Toys were an area in which we wanted to do better, both in the materials from which they are made and their durability. I now have a DIY dog “toy hospital” basket where torn stuffed items are placed to await re-stitching, but many pet toys tend to be pretty disposable. Even supposedly robust toys don’t survive very long with two big dogs, one of whom is still a boisterous puppy. Ideas welcome! There are a few VERY well-loved hard-wearing chew/squeeze toys, but nothing soft survives for long. I plan on making (and repairing) more toys, and using scrap, leftover, or recycled materials where feasible.
Hazards to Wildlife
Pets and wildlife rarely mix well. Pets can harm or kill wildlife, wildlife can harm or kill pets, and diseases and parasites may transfer between them. Where we live in New Zealand, there are few wild animals that would pose a threat to a large pet; however, there are many vulnerable small native creatures. Long term lost pets naturalising in the wild is also a risk to the local ecosystem.
We’re conscious of the risks that our pets could pose to wildlife. Our cat isn’t allowed to wander freely outside (yes…cat on a harness!). The areas in which our dogs are walked are pretty quiet, other than occasional (much quicker) bunnies and birds, and we respect leash-only and prohibited areas.
End of Life Care
Unwanted Pets and Animal Shelters
In addition to being kept securely at home and under control when out and about, our pets are all desexed, registered, and micro-chipped. How absolutely heartbreaking that shelter euthanasia is one of the pet-related environmental impact issues. So very sad. Pets are for life, not just another disposable item in a disposable society.
The Rainbow Bridge
Unfortunately, no matter how much we love our pets, they can’t live forever. Even death, including human death, has it’s own footprint considerations. One of the biggest decisions is burial vs. cremation, both of which have their environmental considerations. When the time comes for our pets, it will be my heavy heart and not the footprint that guides our decisions. For families like our who move often, cremation is often the more suitable personal choice.
Positive Environmental Influences of Life with Pets
Mental and Physical Health
Not having pets simply isn’t a consideration for our family, irrespective of their impact.

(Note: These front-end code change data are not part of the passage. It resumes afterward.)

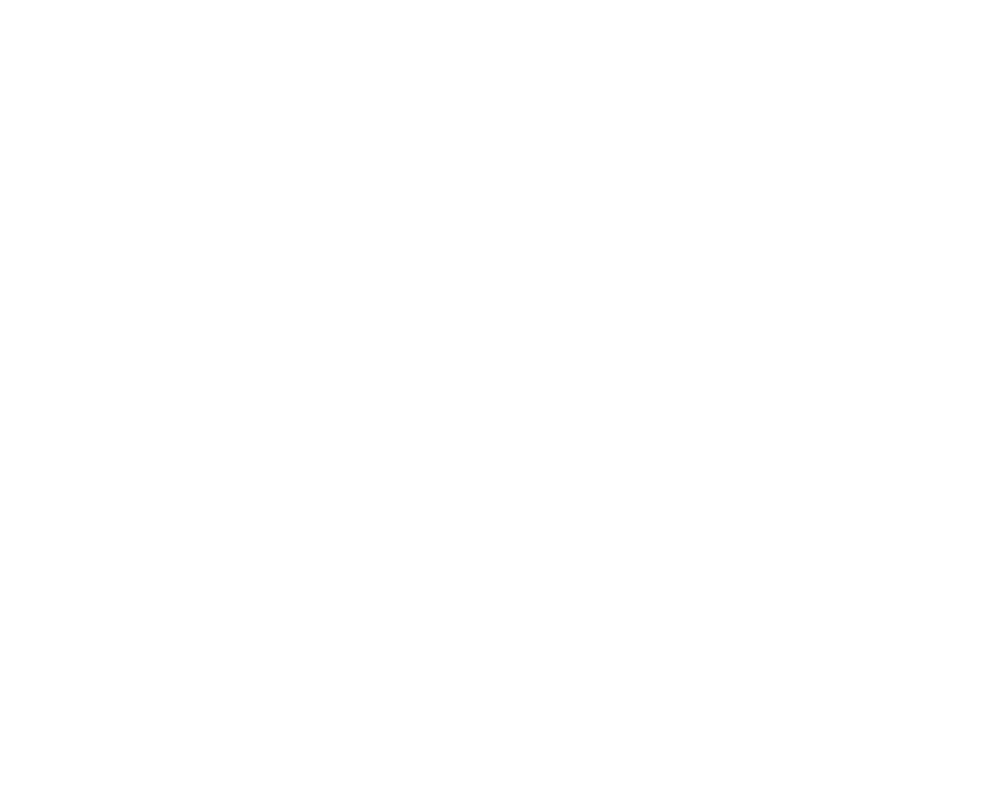
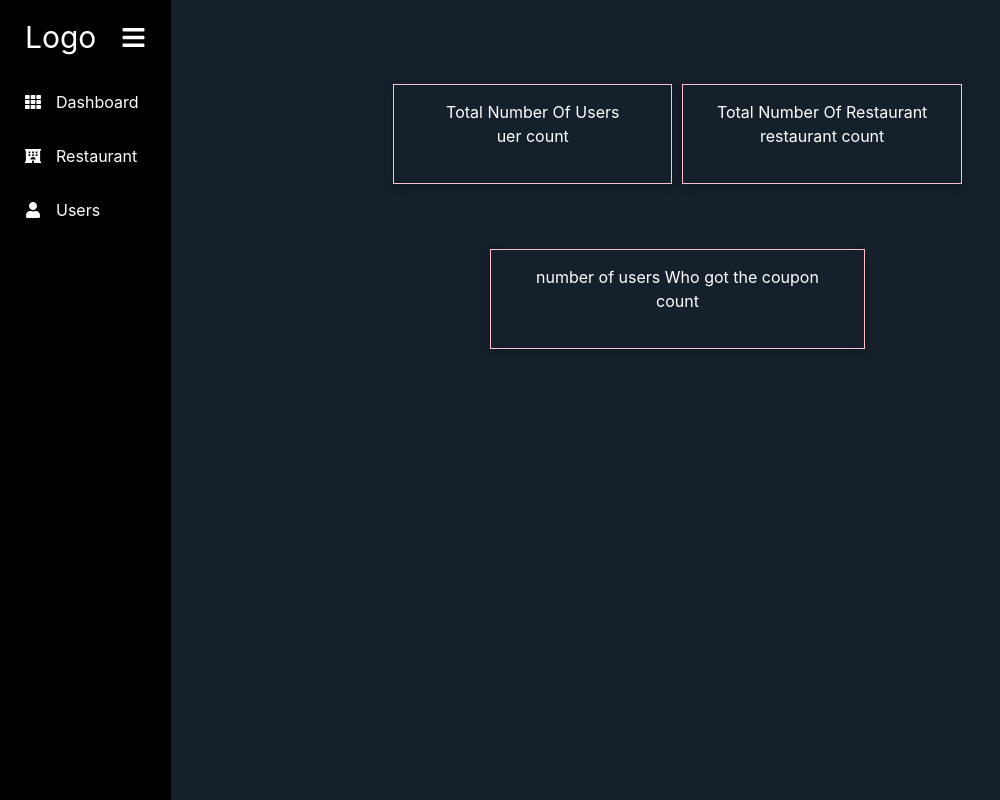
Before and after one commit to TheShenron/numberless-silk-6009, a React (Create React App) app in the folder kindmeal/: page /dashboard/1 in a window 1280 px wide. Shown: the whole page, without its empty margins (0-1000 px from the left). Built offline with nearby package versions, Linux system fonts and the light colour scheme.

Commit message:
pushed day5 part1

```diff
--- /dev/null
+++ b/kindmeal/src/components/Admin/Sidebar.jsx
@@ -0,0 +1,48 @@
+import React from 'react'
+import { FaBars, FaHotel, FaTh, FaUser } from 'react-icons/fa'
+import { NavLink } from 'react-router-dom'
+
+import styles from "./Sidebar.module.css"
+const Sidebar = () => {
+    const menuItem = [
+        {
+            path:"/dashboard/admin",
+            name:'Dashboard',
+            icon:<FaTh/>
+        },
+        {
+            path:"/resaurants",
+            name:'Restaurant',
+            icon:<FaHotel/>
+        },
+        {
+            path:"/users",
+            name:'Users',
+            icon:<FaUser/>
+        }
+    ]
+  return (
+    <div className={styles.container}>
+        <div className={styles.sidebar}>
+            <div className={styles.top_section}>
+                <h1 className={styles.logo}>Logo</h1>
+                <div className={styles.bars}>
+                    <FaBars/>
+                </div>
+            </div>
+            {menuItem.map((item,index)=>(
+                <NavLink to={item.path} key={index}  className={({ isActive }) => {
+                    const linkClasses = [styles.link];
+                    if (isActive) linkClasses.push(styles.active);
+                    return linkClasses.join(" ");
+                  }}>
+                    <div className={styles.icon}>{item.icon}</div>
+                    <div className={styles.link_text}>{item.name}</div>
+                </NavLink>
+            ))}
+        </div>
+    </div>
+  )
+}
+
+export default Sidebar
--- /dev/null
+++ b/kindmeal/src/components/Admin/Sidebar.module.css
@@ -0,0 +1,43 @@
+*{
+    margin: 0;
+    padding: 0;
+    text-decoration: none;
+}
+.container{
+    display: flex;
+}
+.sidebar{
+    background: #000;
+    color: #fff;
+    height: 100vh;
+}
+.top_section{
+    display: flex;
+    align-items: center;
+    padding: 15px 25px;
+}
+.logo{
+    font-size: 30px;
+}
+.bars{
+    display: flex;
+    margin-left: 25px;
+    font-size: 25px;
+}
+.link{
+    display: flex;
+    color: #fff;
+    padding: 15px 25px;
+    gap: 15px;
+    align-items: center;
+    transition: all 0.4s;
+}
+.link:hover{
+    background-color: lightskyblue;
+    color: black;
+    transition: all 0.4s;
+}
+.active{
+    background-color: lightskyblue;
+    color: #000;
+}
--- /dev/null
+++ b/kindmeal/src/pages/Admin/Dashboard.jsx
@@ -0,0 +1,38 @@
+import React from 'react';
+
+//........
+// import UserDashboard from '../components/UserDashboard';
+// import RestaurentDashboard from '../components/RestaurentDashboard';
+import styles from "./Dashboard.module.css"
+import Sidebar from '../../components/Admin/Sidebar';
+
+
+function Dashboard(props) {
+
+    //render comp accoding to res like what's the TYPE in res
+    //dashboard of user
+    // dashboard of restaurent
+    return (
+        <div className={styles.dashboard}>
+            <Sidebar/>
+            <div className={styles.dashboardmp}>
+            <div className={styles.dashboardch}>
+                <div className={styles.dashboardch1}>
+                    <h1>Total Number Of Users</h1>
+                    <p>uer count</p>
+                </div>
+                <div className={styles.dashboardch2}>
+                    <h1>Total Number Of Restaurant</h1>
+                    <p>restaurant count</p>
+                </div>
+                <div className={styles.dashboardch3}>
+                    <h1> number of users Who got the coupon</h1>
+                    <p>count</p>
+                </div>
+            </div>
+            </div>
+        </div>
+    );
+}
+
+export default Dashboard;
--- /dev/null
+++ b/kindmeal/src/pages/Admin/Dashboard.module.css
@@ -0,0 +1,39 @@
+.dashboard{
+    display: flex;
+}
+.dashboardmp{
+    background-color: #15202A;
+    width: 100%;
+    color: white;
+}
+.dashboardch{
+    width: 60%;
+    height: 40%;
+    margin: auto;
+    margin-top: 3.5rem;
+    display: grid;
+    gap: 10px;
+    align-items: center;
+    text-align: center;
+    grid-template-columns: repeat(7,1fr);
+}
+
+.dashboardch>div{
+    padding: 15px;
+    height: 100px;
+    border: 1px solid pink;
+    background-color: #15202B;
+    box-shadow: rgba(0, 0, 0, 0.24) 0px 3px 8px;
+}
+.dashboardch1{
+    grid-column-start: 1;
+    grid-column-end: 4;
+}
+.dashboardch2{
+    grid-column-start: 4;
+    grid-column-end: 7;
+}
+.dashboardch3{
+    grid-column-start: 2;
+    grid-column-end: 6;
+}
--- a/kindmeal/src/pages/Dashboard.jsx
+++ /dev/null
@@ -1,20 +0,0 @@
-import React from 'react';
-
-//........
-// import UserDashboard from '../components/UserDashboard';
-// import RestaurentDashboard from '../components/RestaurentDashboard';
-
-
-function Dashboard(props) {
-
-    //render comp accoding to res like what's the TYPE in res
-    //dashboard of user
-    // dashboard of restaurent
-    return (
-        <div>
-
-        </div>
-    );
-}
-
-export default Dashboard;
--- a/kindmeal/src/pages/Deals.jsx
+++ b/kindmeal/src/pages/Deals.jsx
@@ -23,7 +23,6 @@
   }, []);
   return (
     <>
-      <Navbar />
       <div className={styles.mealdeal}>
         <div className={styles.header}>
           <h1>Meat-Free Deals</h1>
--- a/kindmeal/src/routes/AllRoutes.js
+++ b/kindmeal/src/routes/AllRoutes.js
@@ -19,7 +19,7 @@
 import Login from '../pages/Login';
 
 // Admin
-import Dashboard from '../pages/Dashboard';
+import Dashboard from '../pages/Admin/Dashboard';
 import UpdateDetails from '../pages/UpdateDetails';
 import Restaurant from '../components/Restaurant';
 
--- a/kindmeal/src/styles/Restaurant.module.css
+++ b/kindmeal/src/styles/Restaurant.module.css
@@ -11,7 +11,7 @@
     display: flex;
     gap: 40px;
     position: relative;
-    top: -20px;
+    top: -2.5rem;
     background: rgb(255, 255, 255,.6);
 }
 .profilephoto{
@@ -19,8 +19,7 @@
     height: 200px;
     position: fixed;
     position: relative;
-    bottom: 80px;
-
+    bottom: 5rem
 }
 .restaurantname{
     font-size: 20px;
@@ -100,8 +99,3 @@
     font-size: 20px;
     border-radius: 5px;
 }
-@media screen and (max-width:1350px){
-    .profile{
-        display: none;
-    }
-}
```
Also changed, not shown: kindmeal/src/pages/Admin/Restaurant.jsx (added), kindmeal/src/pages/Admin/Users.jsx (added).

It is said that “the best therapists have four paws” and I have no doubt that this is true. They help us feel happier, live healthier, socially connect, and other health benefits.
Environmental Benefits of Life with Pets
On the environmental front, personally, we find that their influence on our family footprint probably outweighs their individual environmental pawprints.
We tend to travel less (especially long haul travel), especially as dog owners. When Tiger and I were on our own, I still travelled extensively for work and personal matters. House-sitting a cat was a fairly easy favour for friends. Dogs require a significantly higher degree of commitment. We tend to hang out at home (or locally), including eating at home. There is also less waste from what we eat. Tidbits are occasionally shared, surpluses made into treats, bones into broth, etc.
We walk and explore outdoor areas (pet-friendly) significantly more than we would without the dogs. Trips to the beach are a fur family favourite, and we often pick up litter as we go. Walkies are a daily must do – no matter what the weather. And on the subject of weather, pets make excellent hot-water bottles on chilly nights. Very energy efficient. Haha!